||[May. 30th, 2006|12:50 am]
International Bon Vivant and Raconteur
I taped the Desperation TV movie when it aired last week and finally got a chance to watch it today. God, that was shit. I almost gave up after the first hour. Maybe I should have.|
I honestly don't know what to point to as the most ludicrous ingredient in this latest Stephen King/Mick Garris surf-and-turf. The kajillion-year-old demon cracking pop culture jokes about "blue states" and "swingles," both things it would know (or care) nothing about? The mother yelling at her son to stop praying, in what had to be the stupidest character-defining moment ever put on film? Or maybe when the cougar (a fucking cougar!) appears out of nowhere and leaps through a window to attack someone?
I haven't read the novel, so I don't know how much of this is directly from the page and how much is original to Stephen King's script, but I'll take this opportunity to point out yet again that King does not know how to write an effective screenplay. What works on the page, in terms of both dialogue and action, is different from what works on the screen. The very same dialogue that works well in your head when reading a novel can sound ridiculous when spoken aloud by an actor. Scripts are a different beast, with their own special needs and ways of doing things. But King seems to write them as if they're still novels, with entire scenes that drag on forever, leaving you begging for them to come to either a conflict or a resolution, something. The sheriff asking the author for his autograph might have worked well in the novel, where scenes can play out in their own sweet time, but on the screen it was interminable. In fact, the whole first hour of the three-hour movie felt interminable.
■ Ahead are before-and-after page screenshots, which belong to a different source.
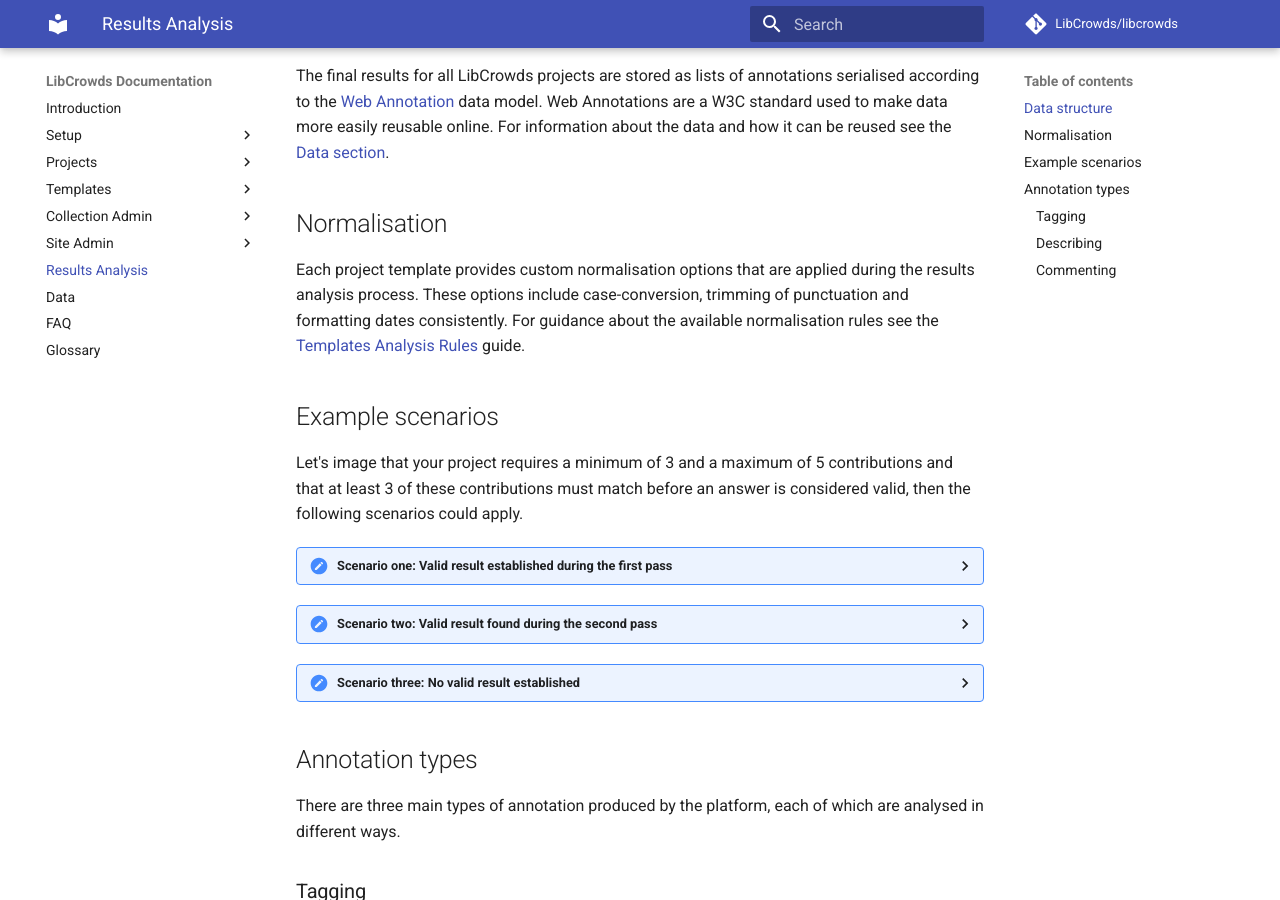
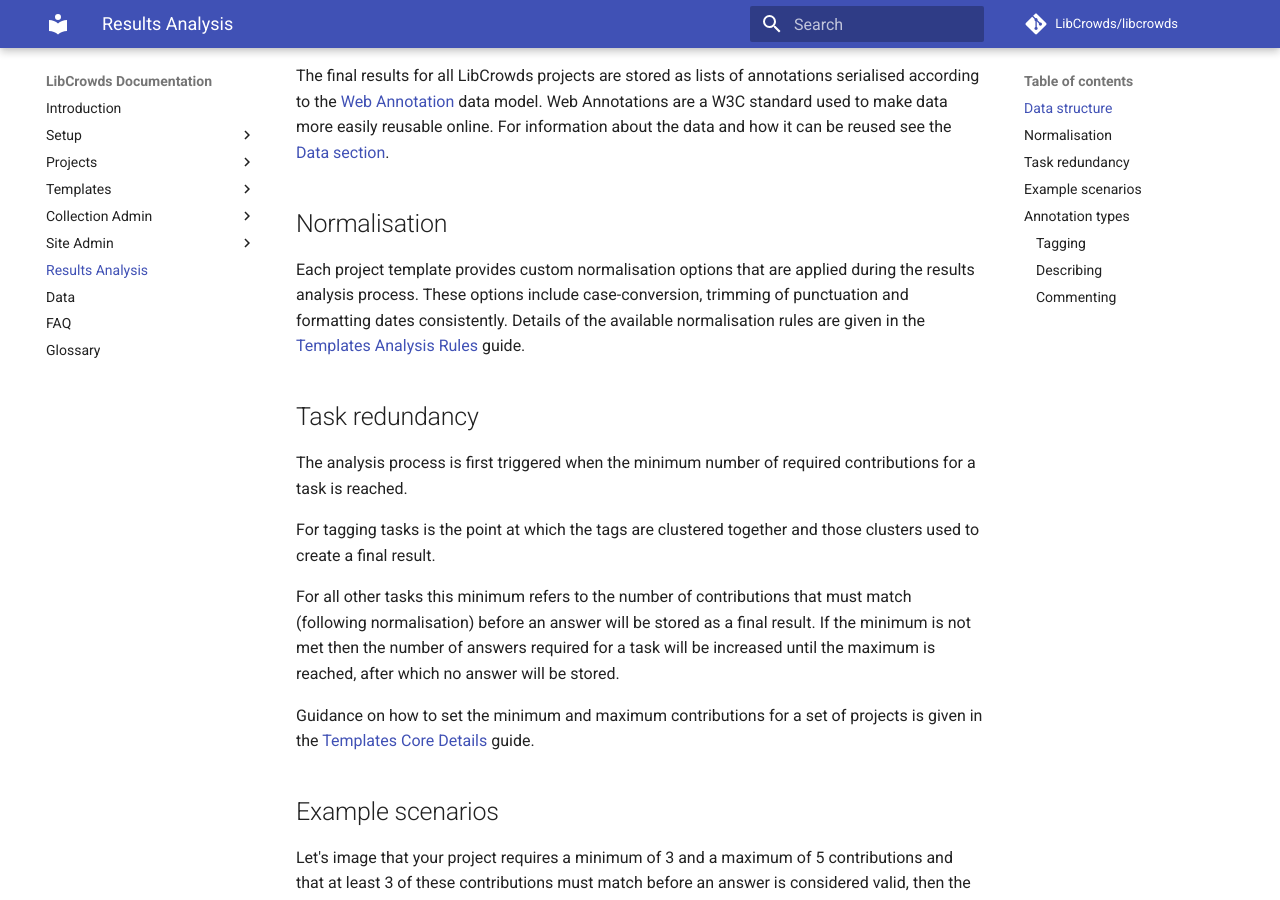
Before and after one commit to LibCrowds/docs, an MkDocs documentation site: the page built from docs/analysis.md, in a window 1280 px wide and 900 px high, scrolled down 385 px. Built offline with MkDocs 1.6.1 and Material for MkDocs 9.7.7, drawn with Linux system fonts in a browser that asks for light colours; comment, search, counter and statistics services are not loaded; old or Windows-style settings are respelled for this version of MkDocs.

Commit message:
Update analysis docs

```diff
--- a/docs/analysis.md
+++ b/docs/analysis.md
@@ -20,9 +20,27 @@
 
 Each project template provides custom normalisation options that are applied
 during the results analysis process. These options include case-conversion,
-trimming of punctuation and formatting dates consistently. For guidance about
-the available normalisation rules see the
+trimming of punctuation and formatting dates consistently. Details of the
+available normalisation rules are given in the
 [Templates Analysis Rules](/templates/analysis.md) guide.
+
+## Task redundancy
+
+The analysis process is first triggered when the minimum number of required
+contributions for a task is reached.
+
+For tagging tasks is the point at which the tags are clustered together and
+those clusters used to create a final result.
+
+For all other tasks this minimum refers to the number of contributions that
+must match (following normalisation) before an answer will be stored as a final
+result. If the minimum is not met then the number of answers required for a
+task will be increased until the maximum is reached, after which no answer
+will be stored.
+
+Guidance on how to set the minimum and maximum contributions for a set
+of projects is given in the [Templates Core Details](/templates/details.md)
+guide.
 
 ## Example scenarios
 
--- a/mkdocs.yml
+++ b/mkdocs.yml
@@ -36,7 +36,7 @@
     - Introduction: 'projects/introduction.md'
     - New Project: 'projects/new.md'
     - Settings:
-      - Details: 'projects/details.md'
+      - Core Details: 'projects/details.md'
       - Thumbnail: 'projects/thumbnail.md'
       - Tags: 'projects/tags.md'
       - Collection: 'projects/collection.md'
@@ -45,13 +45,14 @@
       - Results: 'projects/results.md'
   - Templates:
     - Introduction: 'templates/introduction.md'
+    - Core Details: 'templates/details.md'
     - Analysis Rules: 'templates/analysis.md'
     - New Template: 'templates/new.md'
   - Collection Admin:
     - Introduction: 'collections/introduction.md'
     - New Collection: 'collections/new.md'
     - Settings:
-      - Details: 'collections/details.md'
+      - Core Details: 'collections/details.md'
       - Page Content: 'collections/content.md'
       - Celebration: 'collections/celebration.md'
       - Featured Projects: 'collections/featured.md'
```
Also changed, not shown: docs/templates/details.md (added).
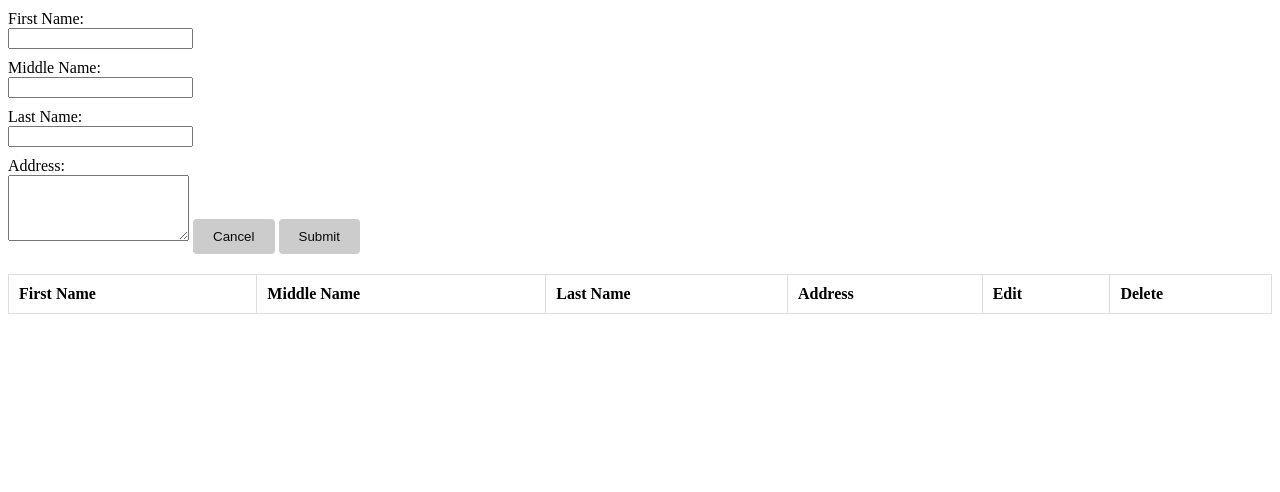
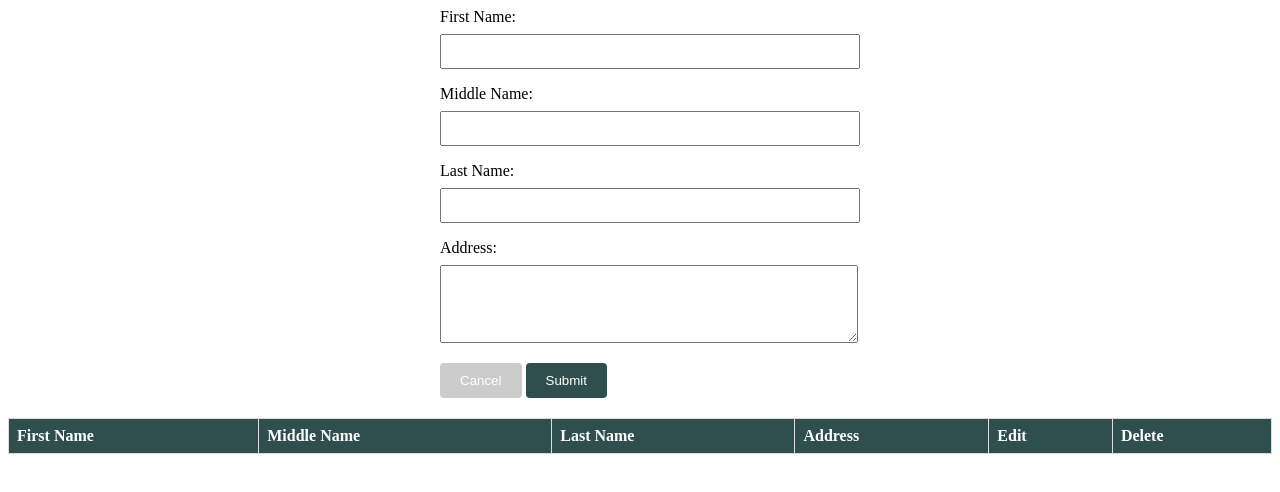
Before and after one commit to pradnyap105/To_Do_form, a plain HTML site: page Form_&_Table2/index.html in a window 1280 px wide. Drawn offline with Linux system fonts and the light colour scheme.

Commit message:
Update index.html

```diff
--- a/Form_&_Table2/index.html
+++ b/Form_&_Table2/index.html
@@ -6,33 +6,27 @@
     <meta name="viewport" content="width=device-width, initial-scale=1.0">
     <title>Form JavaScript</title>
     <style>
+        form {
+            max-width: 400px;
+            margin: auto;
+        }
+
         label {
             display: block;
-            margin-top: 10px;
+            margin-bottom: 8px;
         }
 
-        table {
-            border-collapse: collapse;
+        input,
+        textarea {
             width: 100%;
-            margin-top: 20px;
-        }
-
-        table,
-        th,
-        td {
-            border: 1px solid #ddd;
-        }
-
-        th,
-        td {
-            padding: 10px;
-            text-align: left;
+            padding: 8px;
+            margin-bottom: 16px;
         }
 
         button {
             padding: 10px 20px;
-            background-color: #ccc;
-            color: rgb(11, 10, 10);
+            background-color: darkslategrey;
+            color: white;
             border: none;
             border-radius: 4px;
             cursor: pointer;
@@ -40,6 +34,24 @@
 
         button.cancel {
             background-color: #ccc;
+        }
+
+        table {
+            width: 100%;
+            border-collapse: collapse;
+            margin-top: 20px;
+        }
+
+        th,
+        td {
+            border: 1px solid #ddd;
+            padding: 8px;
+            text-align: left;
+        }
+
+        th {
+            background-color: darkslategrey;
+            color: white;
         }
     </style>
 </head>
```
It definitely picks up in the second hour, when our heroes escape from their cells and go on the run, but by then it was too little too late. The whole story felt inconsequential to me. What was really at stake, other than the main characters getting out of Desperation, Nevada alive? Did Tak, the kajillion-year-old demon, have any plan outside of messing up that one town? Who knows? He seemed pretty content just to hang out where he was. So the world outside didn't seem endangered at all. There was nothing upping the ante, nothing to make our heroes believe Tak had to be stopped at all costs or everything would go to hell in a handbasket.
And don't get me started on all the God stuff. By the second time the little boy was talking about how we were all put here to love and serve God, I was rolling my eyes. Not because it's necessarily a bad sentiment (though one does have to wonder what kind of God would create an entire world just to worship him - is he really that insecure?) but because it was all talk. It didn't come to anything. Faith played no part outside of empty speeches used to pad out airtime and define characters as either God-fearing or atheists.
As I mentioned, I didn't read the novel. I like most of the King novels I've read, and I'll probably like this one too, once the memory of the TV movie has faded away. I remember he also published a novel under the Bachman name at the same time, called The Regulators, that was sort of a different version of the same story. Maybe that one would have made a better movie.